The Common Fence, the responsibility for its maintenance and inspection, and the penalties for failing to maintain it, were common topics at the town meetings.  The enumeration of responsibilities for surveyors, regulators, viewers, pounders, and maintainers provides researchers with some of the best lists of town residents and their relevant properties.

Fence line responsibilities were tabulated at the May 7, 1668, February 6, 1677, and October 19, 1681 town meetings.  These tables contained each town member's name and the length of fence in his care. The measurement was in rods.  In the 1681 entry, the rod pole was given to be 16 feet 9 inches long.

The fence was a large topic of conversation at the town meeting of April 28, 1714.  The table of fence maintainers included "Robert Camell."  Robert Campbell, grandfather of Joel, was known to be a resident of Newark, and owned several parcels to the west of the town center.

The list was titled “The Names of ye Persons Concerned in ye Sd Common Line, with their Proportion of fence annexed to their Names Successively, beginning at ye bound Creek and Thence Runing Northwardly to ye Main River.”

Partial list of fence assignments from Newark Town Meeting of April 28, 1714,  p.127 of Records, Town of Newark 1666-1835, The New Jersey Historical Society, Newark.
The incidents of sheep, cattle, and horses wandering into the "Home Lott" area must have been increasing.  Whereas earlier fence discussions described a fence that encircled the town, this discussion focused on a fence that proceeded from the Bound Creek directly north to the "Main River" by the town (Passaic River).

The minutes of the meeting specified “That all ye Common Line fence Shall be Deemed & Esteemed Sufficient, when it is made and Maintained According to ye Act of General Assemblely, & not otherwise, Excepting from ye Bound Creek to ye Bridge by ye Two mile brook Landing, and John Bradburys by ye Main River: which Shall be made So as to Secure ye Neck & Then it Shall be accounted Sufficient, & not otherwise.”

Robert Campbell was assigned a very short section of fence, 10 links (about 7 feet).  Of the 74 assignments, only four were shorter.  The longest assignment went to George Day of 561 feet, the average being about 60 feet.  Did Robert own property abutting the fence, or was this just an arbitrary assignment?

Summing all of the assignments, gives a fence that is 66 chains and 60 links in length,  or 0.83 miles.

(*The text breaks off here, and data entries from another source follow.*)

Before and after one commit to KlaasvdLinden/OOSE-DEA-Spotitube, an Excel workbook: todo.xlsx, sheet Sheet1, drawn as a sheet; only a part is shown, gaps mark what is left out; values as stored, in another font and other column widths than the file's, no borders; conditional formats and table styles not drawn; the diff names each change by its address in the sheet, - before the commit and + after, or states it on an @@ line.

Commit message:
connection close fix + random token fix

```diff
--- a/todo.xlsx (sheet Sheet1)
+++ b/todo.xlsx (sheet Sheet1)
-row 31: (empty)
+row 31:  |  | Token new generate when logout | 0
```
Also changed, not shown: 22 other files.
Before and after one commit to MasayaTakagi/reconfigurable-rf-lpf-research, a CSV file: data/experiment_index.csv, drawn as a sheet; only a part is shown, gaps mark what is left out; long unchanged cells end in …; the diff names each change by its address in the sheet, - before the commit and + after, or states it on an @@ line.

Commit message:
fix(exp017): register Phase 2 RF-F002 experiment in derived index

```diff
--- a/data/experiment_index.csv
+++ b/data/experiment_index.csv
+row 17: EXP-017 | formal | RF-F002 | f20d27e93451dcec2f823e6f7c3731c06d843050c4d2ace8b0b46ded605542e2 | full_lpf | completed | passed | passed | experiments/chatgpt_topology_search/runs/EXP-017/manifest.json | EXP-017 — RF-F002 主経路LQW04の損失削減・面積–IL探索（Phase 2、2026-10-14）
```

However, from the 1916 historical map, the shortest distance between the Passaic River and Bound Creek is about 2.2 miles.   This discrepancy is most likely due to a relocation of Bound Creek between 1714 and 1916.

If one assumes that the distances from the Passaic River are correct, then Robert Campbell's fence was about 2600 feet south of the river or centered at the current intersection of McCarter Highway and Green Street.  [Latitude/Longitude  40.73079, -74.16864]  That also places the "Two Mile Brook" a few feet south of that point.   Could this be the stream shown in the lower part of the 1668 Map?

Modern Newark Street Map showing estimated location of Robert Campbell's fence assignment based on distance from main river using measurements from April 28, 1714 records.
There are many uncertainties in this analysis.  Bound Creek and Two Mile  Brook disappeared long ago.  The Neck is no longer a marsh and has been expanded into Newark Bay with fill.  Broad Street still exists, but any sign of the fence is gone.  The neighborhood is nothing like the "Home Lotts" of 1714.  It is hard to imagine the homes and fence of 1714 when walking the sidewalk of today's Broad Street.